Dubash, N. K., R. Khosla, U. Kelkar and S. Lele. 2018. India and Climate Change: Evolving Ideas and Increasing Policy Engagement. Annual Review of Environment and Resources 43 (1): 395-424.

Supplementary reading:

Lele, S., 2020. Environment and Well-being: A perspective from the Global SouthNew Left Review, 123.


Session IX: December 3, 2020

Thomas Spencer, Fellow at The Energy and Resources Institute (TERI), discussed his forthcoming paper co-authored by Professor Navroz Dubash in which they conduct a meta study of Indian energy scenarios out to 2050 from a variety of models. 

Unpacking India’s 2050 Energy Scenarios: How Consistent, How Useful? (Forthcoming)


Session X: February 4, 2021 (Upcoming)

Safa Fanaian, OICSD scholar and DPhil candidate at the School of Geography and the Environment, University of Oxford, will draw attention to the ‘other’ i.e. medium and small-sized cities of India. These other and often overlooked cities are experiencing higher growth rates, have low infrastructure support and pose a higher cumulative impact on the climate. These cities also present great opportunities for enabling inclusive growth.

Main readings:

Cook, I.M., 2018. Sizing the city: Lack, intimacy and niche positioning in Mangaluru, India. City 22, 703–720.

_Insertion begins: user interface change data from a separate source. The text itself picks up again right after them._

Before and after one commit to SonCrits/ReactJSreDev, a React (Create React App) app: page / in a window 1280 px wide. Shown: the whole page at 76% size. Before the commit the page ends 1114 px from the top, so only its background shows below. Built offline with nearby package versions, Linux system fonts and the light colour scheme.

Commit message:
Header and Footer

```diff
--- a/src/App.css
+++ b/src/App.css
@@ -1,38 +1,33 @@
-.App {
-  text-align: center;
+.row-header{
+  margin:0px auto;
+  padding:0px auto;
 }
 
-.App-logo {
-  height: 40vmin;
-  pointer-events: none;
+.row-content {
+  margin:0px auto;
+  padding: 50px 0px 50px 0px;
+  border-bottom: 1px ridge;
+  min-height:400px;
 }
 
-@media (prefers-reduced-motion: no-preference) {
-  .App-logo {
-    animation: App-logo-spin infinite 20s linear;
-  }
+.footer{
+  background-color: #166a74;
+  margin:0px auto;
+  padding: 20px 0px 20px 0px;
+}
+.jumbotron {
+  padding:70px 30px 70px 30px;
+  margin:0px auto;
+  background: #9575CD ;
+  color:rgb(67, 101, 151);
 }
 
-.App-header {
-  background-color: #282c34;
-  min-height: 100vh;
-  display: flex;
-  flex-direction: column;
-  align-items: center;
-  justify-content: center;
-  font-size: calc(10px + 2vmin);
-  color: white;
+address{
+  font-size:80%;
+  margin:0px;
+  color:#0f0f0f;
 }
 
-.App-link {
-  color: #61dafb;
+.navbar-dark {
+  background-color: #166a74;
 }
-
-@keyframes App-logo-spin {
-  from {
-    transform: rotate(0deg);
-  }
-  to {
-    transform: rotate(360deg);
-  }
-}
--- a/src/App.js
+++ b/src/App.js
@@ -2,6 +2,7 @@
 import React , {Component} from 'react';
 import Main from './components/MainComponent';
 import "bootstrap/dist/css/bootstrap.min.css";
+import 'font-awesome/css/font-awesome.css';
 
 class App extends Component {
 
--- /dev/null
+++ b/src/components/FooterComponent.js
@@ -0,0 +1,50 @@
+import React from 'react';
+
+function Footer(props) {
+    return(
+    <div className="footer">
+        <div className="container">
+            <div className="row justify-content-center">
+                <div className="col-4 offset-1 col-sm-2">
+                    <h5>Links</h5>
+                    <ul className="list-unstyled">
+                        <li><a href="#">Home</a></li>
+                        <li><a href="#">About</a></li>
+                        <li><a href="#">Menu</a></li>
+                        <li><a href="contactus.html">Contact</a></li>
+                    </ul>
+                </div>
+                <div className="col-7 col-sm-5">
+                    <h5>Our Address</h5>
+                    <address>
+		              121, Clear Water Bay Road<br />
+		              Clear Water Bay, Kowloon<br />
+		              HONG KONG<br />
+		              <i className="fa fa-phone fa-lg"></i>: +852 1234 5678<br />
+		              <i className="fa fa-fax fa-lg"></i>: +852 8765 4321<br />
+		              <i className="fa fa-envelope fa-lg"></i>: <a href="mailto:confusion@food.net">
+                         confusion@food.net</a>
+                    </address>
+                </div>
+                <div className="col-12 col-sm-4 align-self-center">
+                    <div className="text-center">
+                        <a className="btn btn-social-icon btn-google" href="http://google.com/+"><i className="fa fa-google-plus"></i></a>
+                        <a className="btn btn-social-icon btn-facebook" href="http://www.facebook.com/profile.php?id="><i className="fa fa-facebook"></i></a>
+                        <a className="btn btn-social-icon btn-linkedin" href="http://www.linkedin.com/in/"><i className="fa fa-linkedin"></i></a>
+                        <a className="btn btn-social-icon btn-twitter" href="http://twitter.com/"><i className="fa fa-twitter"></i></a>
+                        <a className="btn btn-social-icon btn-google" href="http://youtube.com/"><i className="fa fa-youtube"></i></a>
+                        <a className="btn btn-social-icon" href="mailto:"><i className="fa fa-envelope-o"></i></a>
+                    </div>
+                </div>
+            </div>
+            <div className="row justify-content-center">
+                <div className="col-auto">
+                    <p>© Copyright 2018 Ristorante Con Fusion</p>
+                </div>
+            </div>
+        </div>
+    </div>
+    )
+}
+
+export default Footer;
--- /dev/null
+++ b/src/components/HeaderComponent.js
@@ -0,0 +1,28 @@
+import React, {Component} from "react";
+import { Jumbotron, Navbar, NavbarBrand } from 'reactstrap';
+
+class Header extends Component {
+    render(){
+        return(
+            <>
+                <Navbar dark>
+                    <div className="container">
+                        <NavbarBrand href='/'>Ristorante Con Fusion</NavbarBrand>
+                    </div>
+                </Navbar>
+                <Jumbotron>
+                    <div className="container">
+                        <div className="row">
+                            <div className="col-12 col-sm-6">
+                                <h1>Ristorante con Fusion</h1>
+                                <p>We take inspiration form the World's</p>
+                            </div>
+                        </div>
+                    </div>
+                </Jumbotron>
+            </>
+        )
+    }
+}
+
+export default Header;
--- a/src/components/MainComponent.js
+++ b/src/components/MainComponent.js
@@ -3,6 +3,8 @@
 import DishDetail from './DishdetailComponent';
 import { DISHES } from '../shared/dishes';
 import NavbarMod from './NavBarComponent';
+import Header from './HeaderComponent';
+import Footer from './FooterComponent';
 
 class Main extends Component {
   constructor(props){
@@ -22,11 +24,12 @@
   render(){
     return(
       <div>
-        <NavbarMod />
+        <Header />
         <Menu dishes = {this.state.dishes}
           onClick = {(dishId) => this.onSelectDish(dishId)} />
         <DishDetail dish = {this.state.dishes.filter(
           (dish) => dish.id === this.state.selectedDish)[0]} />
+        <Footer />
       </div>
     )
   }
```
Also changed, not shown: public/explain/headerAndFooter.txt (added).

Haque, I., Patel, P.P., 2018. Growth of metro cities in India: trends, patterns and determinants. Urban Research and Practice 11, 338–377.

Supplementary reading:

Bhardwaj, A., Khosla, R., 2020. Superimposition: How Indian city bureaucracies are responding to climate change. Environment and Planning E: Nature and Space 251484862094909.